SaaS ISVs versus the Cloud Titans

Peter Offringa, in an excellent article just published on his Software Stack Investing blog, describes why SaaS ISVs have been succeeding against AWS, Azure and GCP - a group that I call the Cloud Titans.

“For a while, it seemed they [the Cloud Titans] would leave no room for independent providers in a land grab to address every segment of software infrastructure. As the landscape has matured and enterprises increasingly implement a multi-cloud strategy, it has become clear that independent providers can not only co-exist, but thrive, in this environment. Examples are Datadog for observability, Twilio for communications, MongoDB for databases and Fastly for CDN.”


I attended AWS’s massive re:Invent conference in 2018, and posted on this board a list of AWS services that appeared to compete directly with products from MongoDB, Okta, Alteryx and Twilio. I said at the time that the competition from AWS would bear watching. But a lot has changed since I wrote that post:…

For example, in 2018, AWS saw that MongoDB was adding proprietary features to the free and open source version of MongoDB. These features were available only to companies who bought the commercial version of MongoDB. AWS thought they could offer an open source, but fully managed version of MongoDB on their cloud, and just charge the hourly rate for the servers, and nothing for the software.

In doing so, they used the 3.6 version of the open source MongoDB code, put it on AWS on a souped-up, cloud-optimized storage layer, spread it across multiple Availability Zones, and called it DocumentDB. AWS was betting that developers would be attracted to the fact that DocumentDB would always be open source. And, to their credit, DocumentDB has attracted a lot of customers for that reason.

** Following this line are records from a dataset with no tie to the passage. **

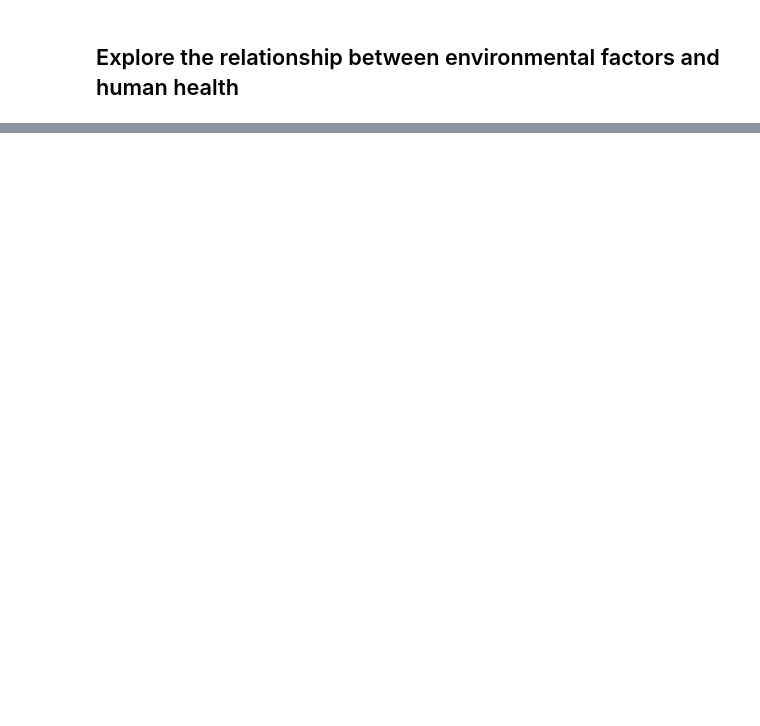
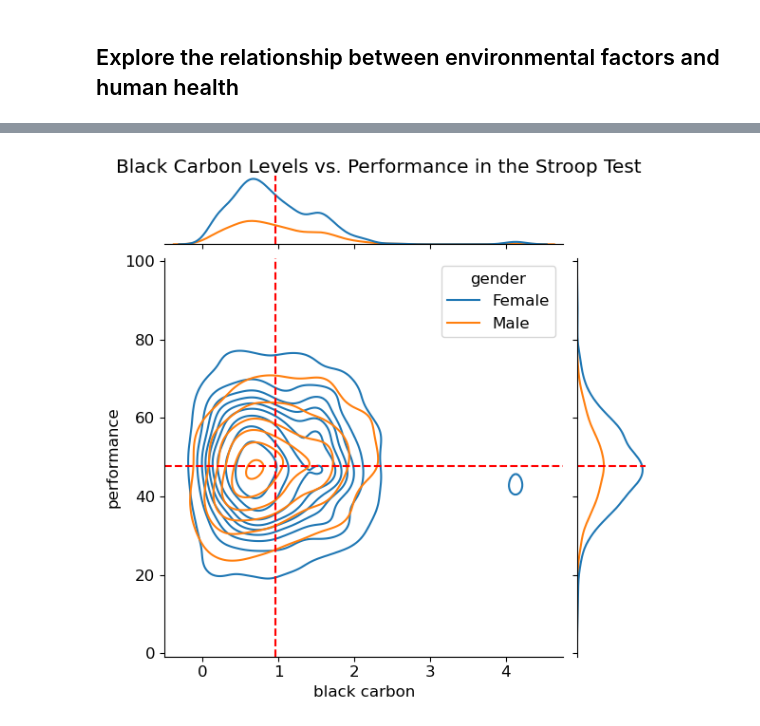
Before and after one commit to UCB-stat-159-s23/project-Group18, a Jupyter notebook: PollutantsVsWellbeing.ipynb, the cells around one changed output, grey strips where cells are left out. Cells and saved outputs as stored; diff of their text form; code cells hidden in the pictures; blank space fills up the shorter version.

```diff
--- a/PollutantsVsWellbeing.ipynb
+++ b/PollutantsVsWellbeing.ipynb
@@ -34,0 +47,9 @@ sns.lineplot(x=health_clean['no2'], y=ysmooth)
+# %%
+h=sns.jointplot(data = health_clean, x = 'black carbon', y = 'performance', kind = 'kde', hue='gender')
+h.refline(x=health_clean['black carbon'].mean(), y=health_clean['performance'].mean(), color='r')
+h.fig.suptitle("Black Carbon Levels vs. Performance in the Stroop Test")
+h.fig.subplots_adjust(top=0.95)
+
+plt.savefig('outputs/blackcarbon_vs_performance')
+# %% [output]
+[figure, added]
```
Also changed, not shown: parts of 8 cells of this notebook.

But MongoDB didn’t sit still. They kept adding advanced, compelling features, both proprietary and open source to MongoDB, and that version is now 4.4. So a lot of enterprises are having to make the decision about whether they want to stay with open source and use DocumentDB, which is now 8 versions behind the latest MongoDB, and only available on AWS - or whether they want to pay the MongoDB Atlas license to a) get the new features and b) have a database that runs anywhere, be it Azure, AWS, GCP or in their own data center. Many are choosing the latter option. This is one of the reasons why Atlas revenue grew 80% YoY in the latest quarter.